Is it necessary to have artist’s statement? –
Language is so powerful that it might be used to manipulate people’s mind. A typical example of powerful language is the leading question or suggestive question on the court. Attorneys are busy with identifying and objecting to these types of questions on the court. Although here we are talking about art, which has nothing to do with justice, or even right or wrong, the subtle influence of language could not be underestimated.
Scholars, such as Elizabeth Loftus, have found out the connection between suggestive question and confabulation in the legal setting though. Any suggestive words, by verbal or by written communication, have subtle impact on people’s cognition.
This might be more obvious regarding abstract art. For example, an artist draws a few small black dots scattered around a big circle, then he attached a lengthy statement to explain this drawing represents celestial motion or comet hitting the earth, etc., we might immediately ‘’feel’’ these dots are ‘’special’’ – they are not normal dots.
There could be a reason for us to think so. First, we actually like ‘’lie’’. While on the court people dig the hidden truth, in the art exhibition we are quite tolerant to the ‘vague things’. The court just needs dry fact, yet the audiences of the art exhibition might unconsciously be looking for sort of ‘’meaning’’ embedded in the art, something bigger-than-life. However, do we search any philosophical meaning in Chopin’s Nocturne? I think most of us don’t.
On the other hand, there is nothing wrong about attaching artist statement, I myself sometimes also try to ‘’explain’’ my artwork, but I’m just wondering if music can speak to us directly, why the art can’t be self-explained considering it’s a visual language?
Artist is a logic person –
People like to think artist is sort of ‘’special species’’, or sometimes the profile of a ‘’psycho’’ seems to be much closer to an artist. However, as we know, old masters in Renaissance time are very logic people. In fact, putting abstract art aside, the starting point of art is all about observation – proportion, angles, volumes, lighting, negative spaces, etc., Even Picasso can give you an “abstract” bull, that’s only because, as he said, I can draw as good as Raphael when I was a teenager.
If someone says, I cannot capture such realistic object, that most likely because he or she didn’t observe well, particularly for us modern people living in an age dominated by technology. Most of time, we only look, but never observe. OR, we look at the outside world through camera or mobile phone, but even the machine can record the reality in the most precise way, it doesn’t ‘’observe’’ too. Sometimes, drawing is about geometric problem, although nobody really uses the ruler to measure the angle between the eyes and the nose.
So, Impressionism, Fauvism or Cubism, or whatever ‘’ism’’, they are all rooted from the necessity of ‘’marketing differentiation’’, not the deficiency of skill set.

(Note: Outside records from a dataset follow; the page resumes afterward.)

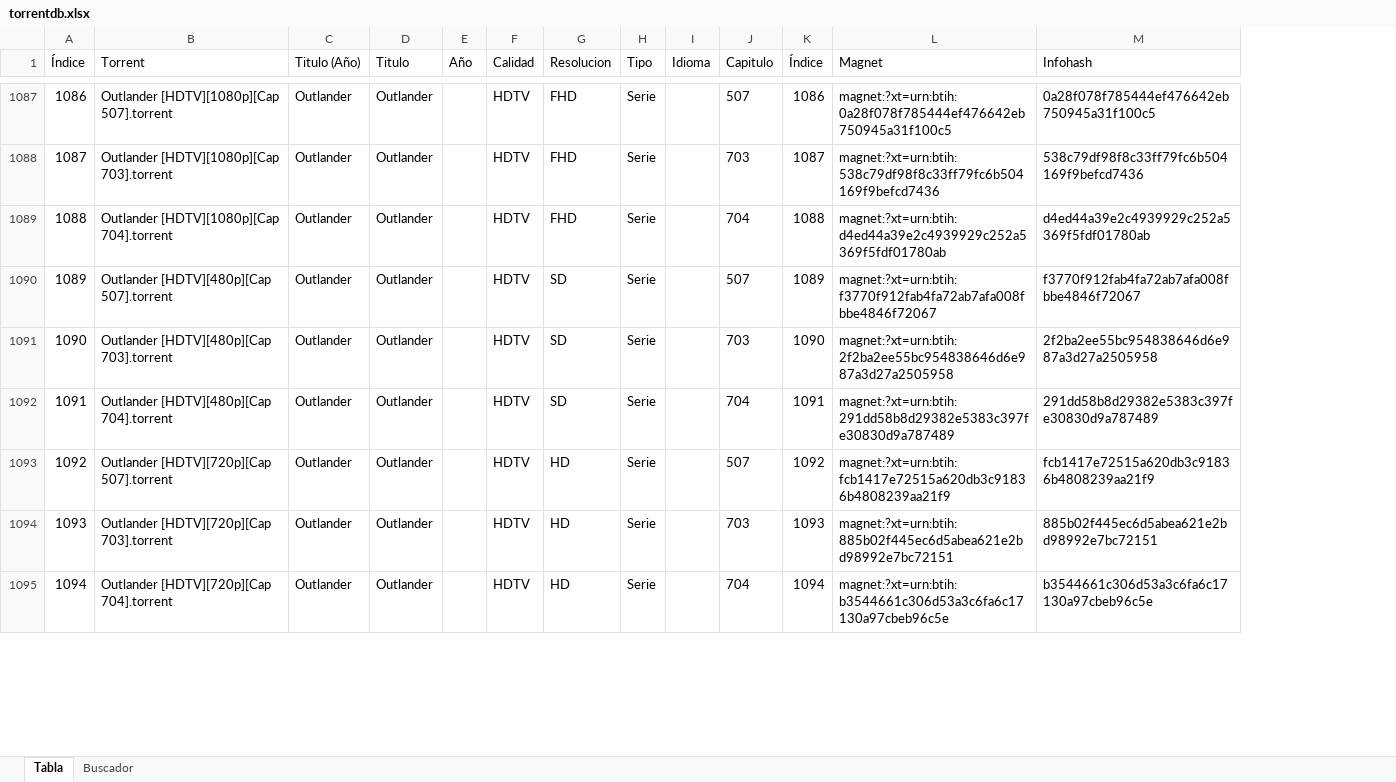
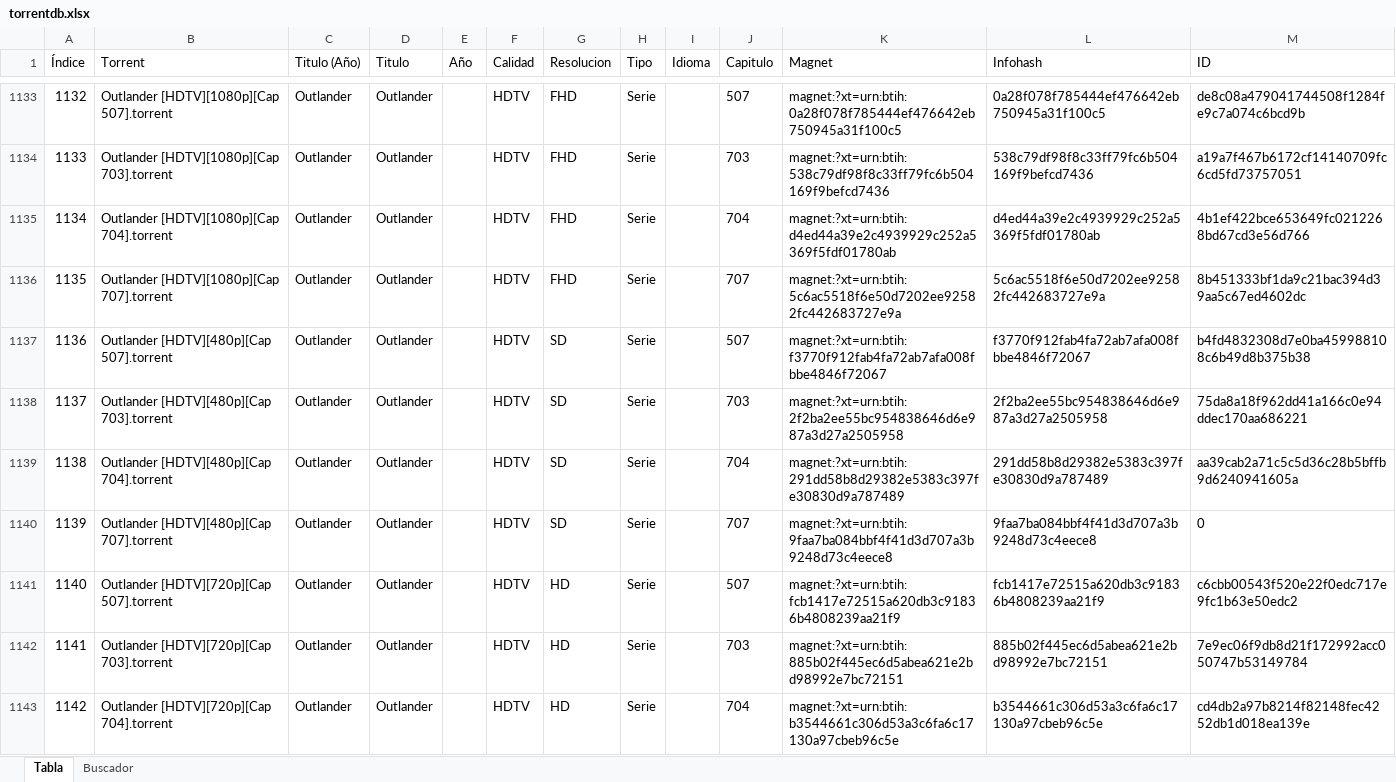
Before and after one commit to s4g3r4o/TorrentDB, an Excel workbook: torrentdb.xlsx, sheet Tabla, drawn as a sheet; only a part is shown, gaps mark what is left out; values as stored, in another font and other column widths than the file's, no borders; table styles not drawn; removed rows and columns are numbered as before the commit, all else as after; the diff covers the shown part only; the diff names each change by its address in the sheet, - before the commit and + after, or states it on an @@ line.

Commit message:
añadido columna ID

```diff
--- a/torrentdb.xlsx (sheet Tabla)
+++ b/torrentdb.xlsx (sheet Tabla)
-column K (Índice), rows 1087-1095: 1086 | 1087 | 1088 | 1089 | 1090 | 1091 | 1092 | 1093 | 1094
+column M (ID), rows 1133-1135: de8c08a479041744508f1284fe9c7a074c6bcd9b | a19a7f467b6172cf14140709fc6cd5fd73757051 | 4b1ef422bce653649fc0212268bd67cd3e56d766; rows 1137-1139: b4fd4832308d7e0ba459988108c6b49d8b375b38 | 75da8a18f962dd41a166c0e94ddec170aa686221 | aa39cab2a71c5c5d36c28b5bffb9d6240941605a; rows 1141-1143: c6cbb00543f520e22f0edc717e9fc1b63e50edc2 | 7e9ec06f9db8d21f172992acc050747b53149784 | cd4db2a97b8214f82148fec4252db1d018ea139e
@@ column A (Índice) renumbered between rows 60 and 1821 @@
+row 1136: 1135 | Outlander [HDTV][1080p][Cap 707].torrent | Outlander | Outlander |  | HDTV | FHD | Serie |  | 707 | magnet:?xt=urn:btih:5c6ac5518f6e50d7202ee92582fc442683727e9a | 5c6ac5518f6e50d7202ee92582fc442683727e9a | 8b451333bf1da9c21bac394d39aa5c67ed4602dc
+row 1140: 1139 | Outlander [HDTV][480p][Cap 707].torrent | Outlander | Outlander |  | HDTV | SD | Serie |  | 707 | magnet:?xt=urn:btih:9faa7ba084bbf4f41d3d707a3b9248d73c4eece8 | 9faa7ba084bbf4f41d3d707a3b9248d73c4eece8 | 0
```
Also changed, not shown: 122 added rows elsewhere in this sheet, sheet Buscador.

What do you think about running an ice cream shop near the beach? We can sell vanilla gelato on Monday, then chocolate gelato on Wednesday, finally we will have an ‘’abstract gelato’’( in an empty cone) on Sunday, but the most important thing is, we need to know how to make a real ice cream at first.
So if we can make both real ice cream and abstract ice cream, can we succeed? –
You need him – Ambroise Vollard. Just him.
Picasso said, ‘’The most beautiful woman who ever lived never had her portrait painted, drawn or engraved any oftener than Vollard…’’
So google him.
Finally, today’s takeaway --
- 1. Learn from old masters: Peter Paul Rubens, Gian Lorenzo Bernini, Anthony Van Dyck, Michelangelo Merisi da Caravaggio, Ilya Repin(Russian), etc., -- They all can make real ice cream.
- 2. In the future, AI might take Artist’s job as around 50% of content will be automated. Check out this: Could a robot do your job? (http://www.abc.net.au/news/2017-08-08/could-a-robot-do-your-job-artificial-intelligence/8782174 )
Bonus in the takeaway --
- “Artificial intelligence and automation are coming, so what will we all do for work?” (http://www.abc.net.au/news/2017-08-09/artificial-intelligence-automation-jobs-of-the-future/8786962)